Gateshead group welcomes gambling reforms
Written by Callum Rowe on 27th April 2023
A Gateshead support group has welcomed proposed reforms to protect young people from the dangers of online gambling.
A white paper was submitted by the Government on Thursday, marking the biggest proposed changes to online gambling in two decades.
Suggested changes include subjecting gamblers who lose £1,000 a day to extra checks and a £2 limit on online slot machines. The Gambling Commission will also start a consultation on moving from a Think 21 policy to a Think 25 policy for all British-based gambling firms.
Judith Wood-Archer, Citizens Advice Gateshead service delivery director, said: “Citizens Advice Gateshead welcome any reforms and changes that make gambling safer, especially for young people.
“This includes making sure they don’t gamble with more money than they can afford to lose.
“However, as many people are turning to gambling to help with the challenges of the cost of living crisis, we urge people with money worries to seek help and support from agencies such as ourselves, so removing the risk of gambling related harm.”
In a 2020 gambling-related harm evidence review carried out by the Government, it was revealed the North East had the highest prevalence of people gambling at levels of elevated risk at 4.9%, compared to the South West which recorded the lowest figure at 3%.
GambleAware, the UK’s leading charity dedicated to preventing gambling harm, has also welcomed the proposed reforms.
Zoë Osmond, GambleAware CEO, said: “Today’s Gambling white paper is a welcome step in the right direction for the prevention of gambling harms.
“We whole-heartedly support the introduction of a statutory levy on the gambling industry to ensure sustainable and transparent funding for research, education and treatment.”
However, Ms Osmand did criticise there not being a clampdown on online gambling advertising.
“The lack of greater regulation on gambling advertising and marketing is a missed opportunity, particularly in regard to protecting children.
“Almost half (45%) of 11–17-year-olds are exposed to gambling marketing on social media each week.

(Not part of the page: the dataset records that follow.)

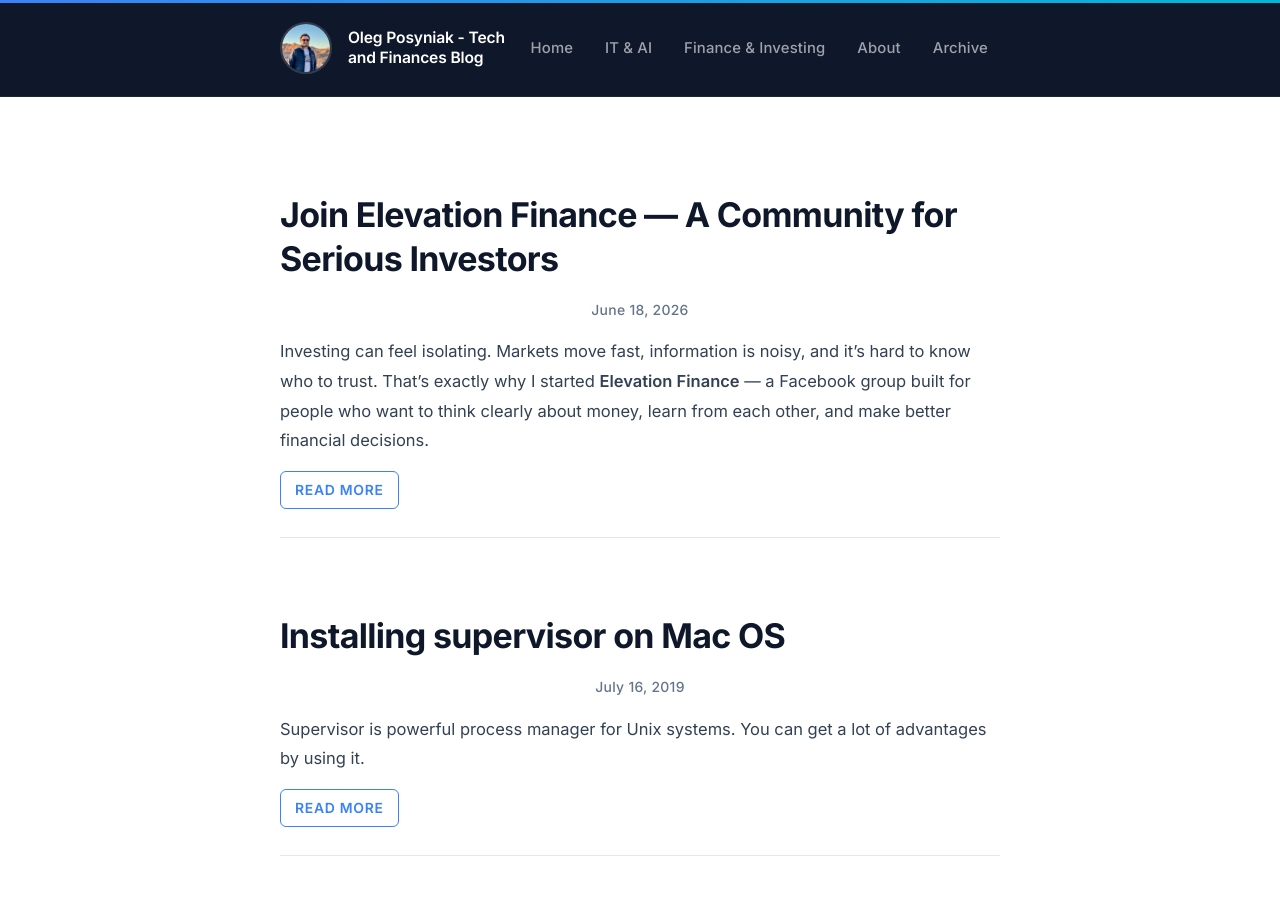
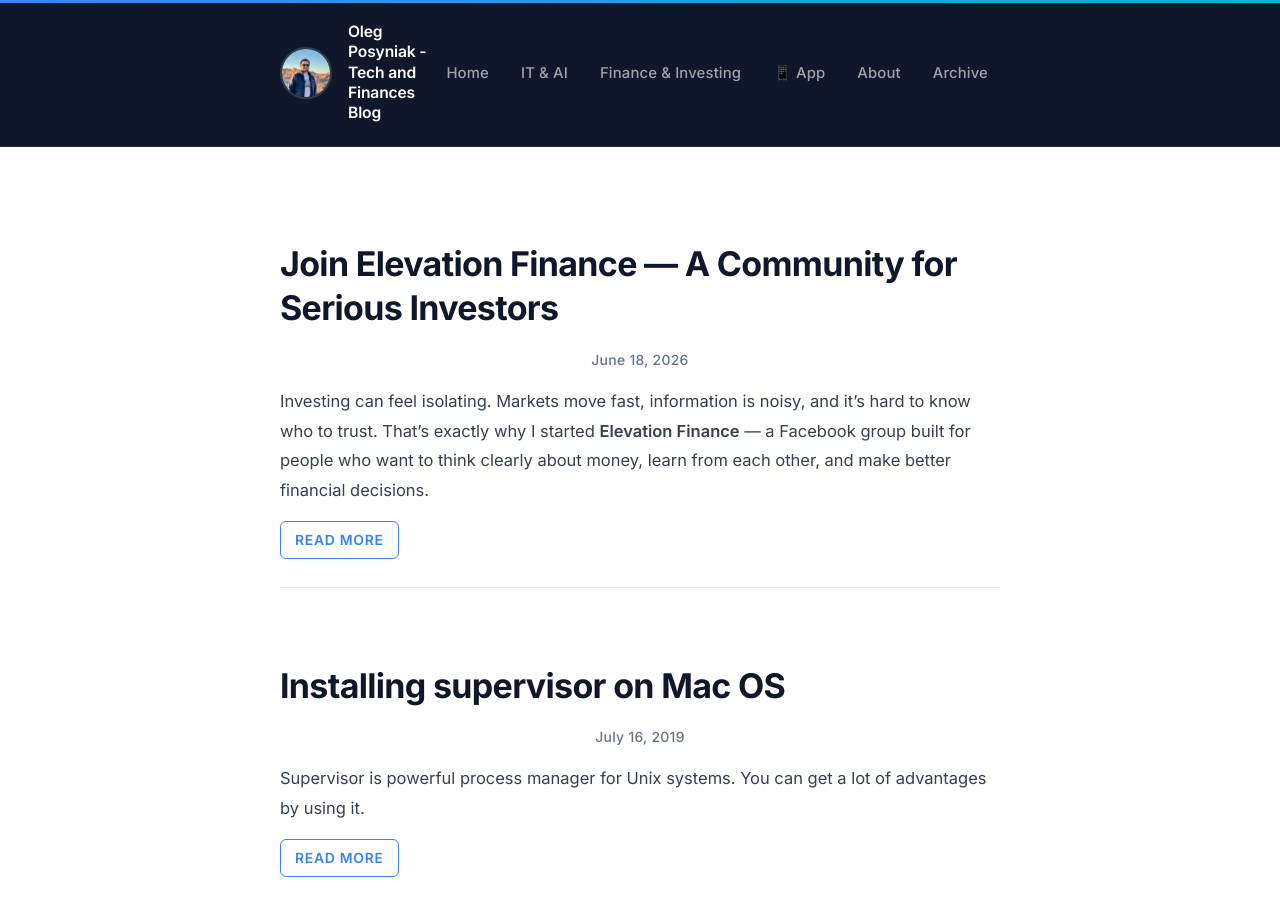
Before and after one commit to shiftedreality/shiftedreality.github.io, a Jekyll site: the page built from index.html, in a window 1280 px wide and 900 px high. Built offline with Jekyll 4.4.1, drawn with Linux system fonts in a browser that asks for light colours; the list of posts is cut into pages by our own code.

Commit message:
Add Elevation Finance Tools App Store link to nav
Co-Authored-By: Claude Sonnet 4.6 <noreply@anthropic.com>

```diff
--- a/_layouts/default.html
+++ b/_layouts/default.html
@@ -31,6 +31,7 @@
               <a href="{{ site.baseurl }}/">Home</a>
               <a href="{{ site.baseurl }}/it-ai">IT &amp; AI</a>
               <a href="{{ site.baseurl }}/finance-investing">Finance &amp; Investing</a>
+              <a href="https://apps.apple.com/us/app/elevation-finance-tools/id6778583335" target="_blank" rel="noopener">📱 App</a>
               <a href="{{ site.baseurl }}/about">About</a>
               <a href="{{ site.baseurl }}/archive">Archive</a>
             </nav>
```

“Our research shows that increased exposure to gambling can influence attitudes towards gambling and the likelihood of gambling participation in the future, which in turn comes with an increased risk of harm.”